▶ [Required action] In the records below, find the line containing "- Added Donnie TC" and the line containing "Also changed, not shown: models/cars/advanced.csv, 1"; please repeat exactly the lines from one to the other, both included, and nothing more.

================================

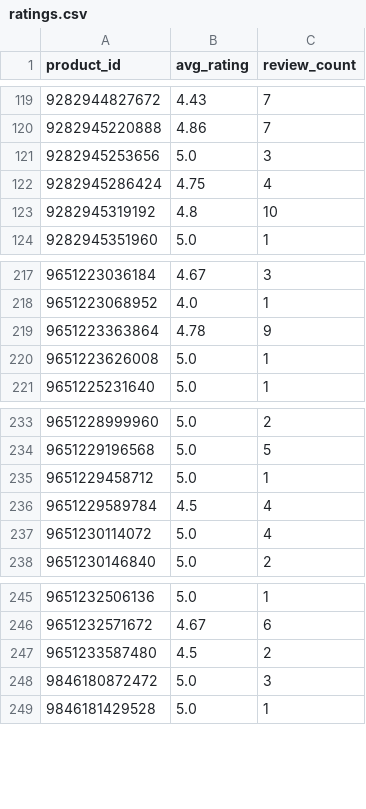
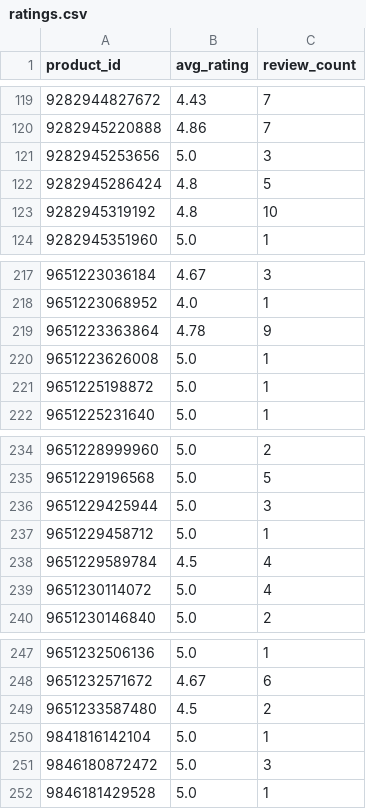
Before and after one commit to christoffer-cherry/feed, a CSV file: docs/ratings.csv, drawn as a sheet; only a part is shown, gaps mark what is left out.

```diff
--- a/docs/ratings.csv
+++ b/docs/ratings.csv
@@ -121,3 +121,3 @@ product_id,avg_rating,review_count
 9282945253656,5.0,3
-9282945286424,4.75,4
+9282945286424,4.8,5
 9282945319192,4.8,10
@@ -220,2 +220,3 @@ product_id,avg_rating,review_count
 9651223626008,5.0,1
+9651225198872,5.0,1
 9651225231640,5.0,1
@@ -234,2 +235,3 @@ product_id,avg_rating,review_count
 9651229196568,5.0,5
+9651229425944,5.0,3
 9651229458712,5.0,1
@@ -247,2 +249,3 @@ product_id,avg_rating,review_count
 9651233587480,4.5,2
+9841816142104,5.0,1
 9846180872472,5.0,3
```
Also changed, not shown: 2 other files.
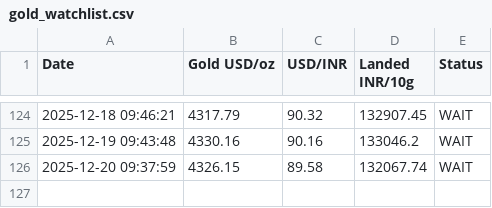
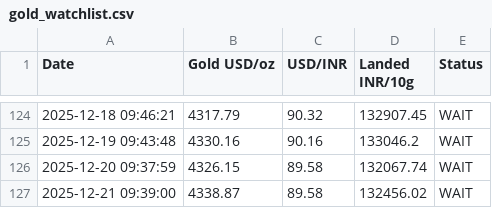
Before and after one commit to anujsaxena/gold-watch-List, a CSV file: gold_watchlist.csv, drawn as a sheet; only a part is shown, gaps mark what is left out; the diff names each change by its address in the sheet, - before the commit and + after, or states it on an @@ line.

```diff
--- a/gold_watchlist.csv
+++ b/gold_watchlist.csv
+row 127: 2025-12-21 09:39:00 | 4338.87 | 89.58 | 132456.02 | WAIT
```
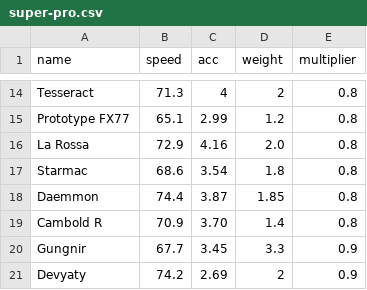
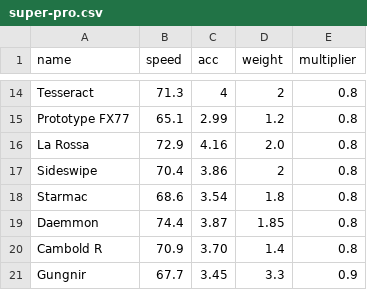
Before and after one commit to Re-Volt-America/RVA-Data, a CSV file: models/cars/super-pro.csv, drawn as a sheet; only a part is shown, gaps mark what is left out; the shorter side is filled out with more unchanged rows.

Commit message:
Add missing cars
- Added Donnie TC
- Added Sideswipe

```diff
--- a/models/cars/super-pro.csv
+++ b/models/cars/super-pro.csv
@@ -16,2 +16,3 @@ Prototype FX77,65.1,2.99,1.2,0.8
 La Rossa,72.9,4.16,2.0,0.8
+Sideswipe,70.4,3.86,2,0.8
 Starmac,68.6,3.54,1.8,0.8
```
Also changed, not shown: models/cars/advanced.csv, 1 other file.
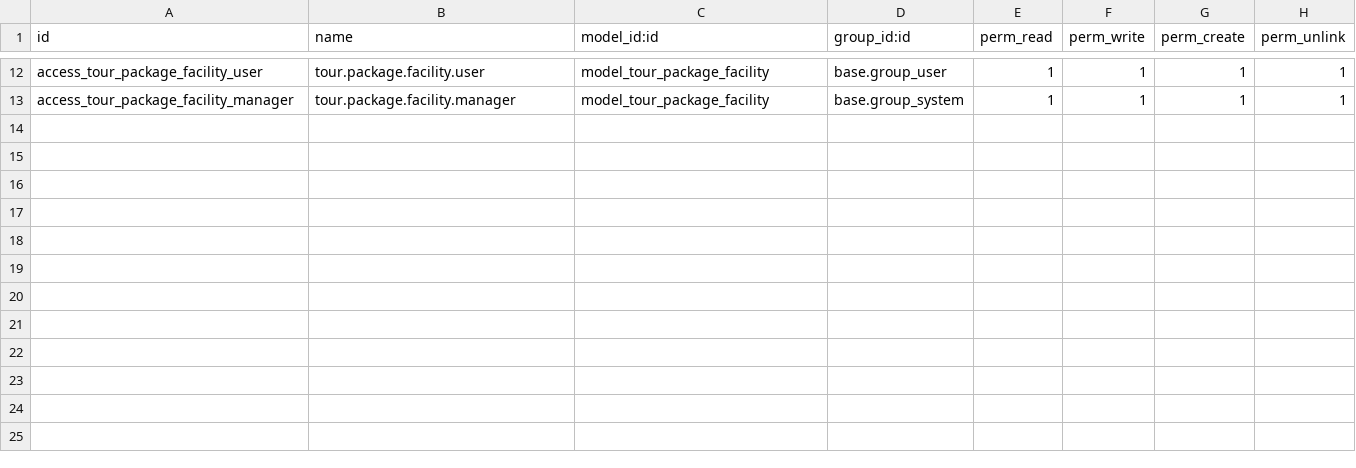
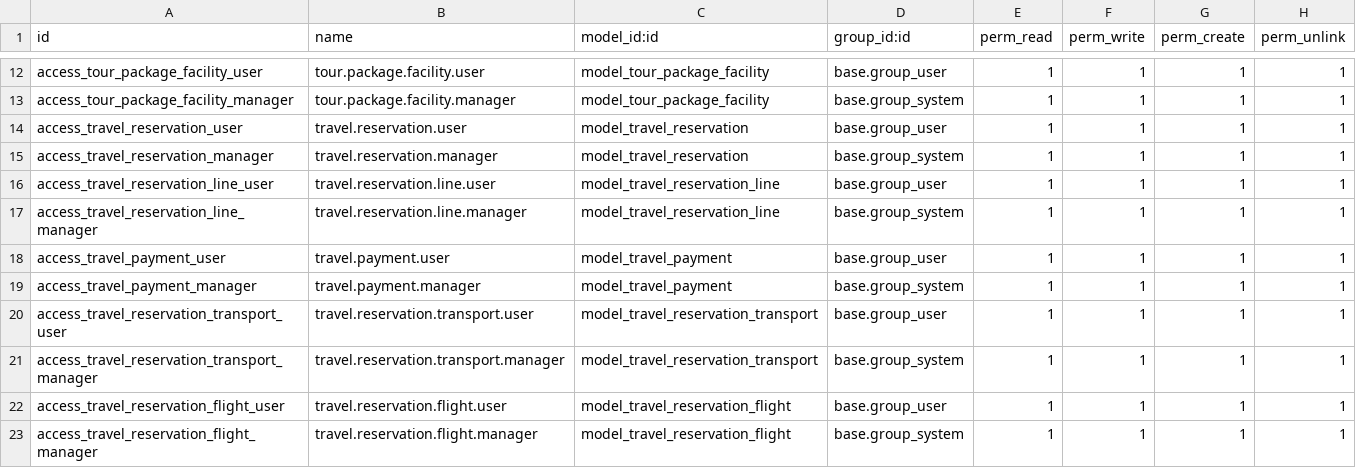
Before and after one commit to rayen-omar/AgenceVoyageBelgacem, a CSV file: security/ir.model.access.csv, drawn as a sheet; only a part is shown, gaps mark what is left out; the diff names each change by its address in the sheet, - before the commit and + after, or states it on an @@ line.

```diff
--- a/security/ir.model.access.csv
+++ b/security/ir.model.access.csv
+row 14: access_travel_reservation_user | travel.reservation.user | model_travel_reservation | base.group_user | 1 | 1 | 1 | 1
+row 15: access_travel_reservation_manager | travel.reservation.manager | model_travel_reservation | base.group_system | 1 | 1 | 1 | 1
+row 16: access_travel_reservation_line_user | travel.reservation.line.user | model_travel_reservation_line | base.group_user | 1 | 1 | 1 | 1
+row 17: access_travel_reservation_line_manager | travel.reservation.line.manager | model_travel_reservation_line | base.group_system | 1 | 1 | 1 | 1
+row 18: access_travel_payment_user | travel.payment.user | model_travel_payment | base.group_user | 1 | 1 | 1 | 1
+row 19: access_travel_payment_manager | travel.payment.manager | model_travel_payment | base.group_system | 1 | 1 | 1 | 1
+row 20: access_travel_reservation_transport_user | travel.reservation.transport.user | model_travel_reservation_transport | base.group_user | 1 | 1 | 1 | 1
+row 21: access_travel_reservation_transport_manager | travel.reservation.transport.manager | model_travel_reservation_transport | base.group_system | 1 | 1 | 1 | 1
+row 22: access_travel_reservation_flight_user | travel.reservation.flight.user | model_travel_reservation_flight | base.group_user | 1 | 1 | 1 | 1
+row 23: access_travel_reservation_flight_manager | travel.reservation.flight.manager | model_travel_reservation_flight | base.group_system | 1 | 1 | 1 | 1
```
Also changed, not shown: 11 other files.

================================

▶ [Written answer]
- Added Donnie TC
- Added Sideswipe

```diff
--- a/models/cars/super-pro.csv
+++ b/models/cars/super-pro.csv
@@ -16,2 +16,3 @@ Prototype FX77,65.1,2.99,1.2,0.8
 La Rossa,72.9,4.16,2.0,0.8
+Sideswipe,70.4,3.86,2,0.8
 Starmac,68.6,3.54,1.8,0.8
```
Also changed, not shown: models/cars/advanced.csv, 1 other file.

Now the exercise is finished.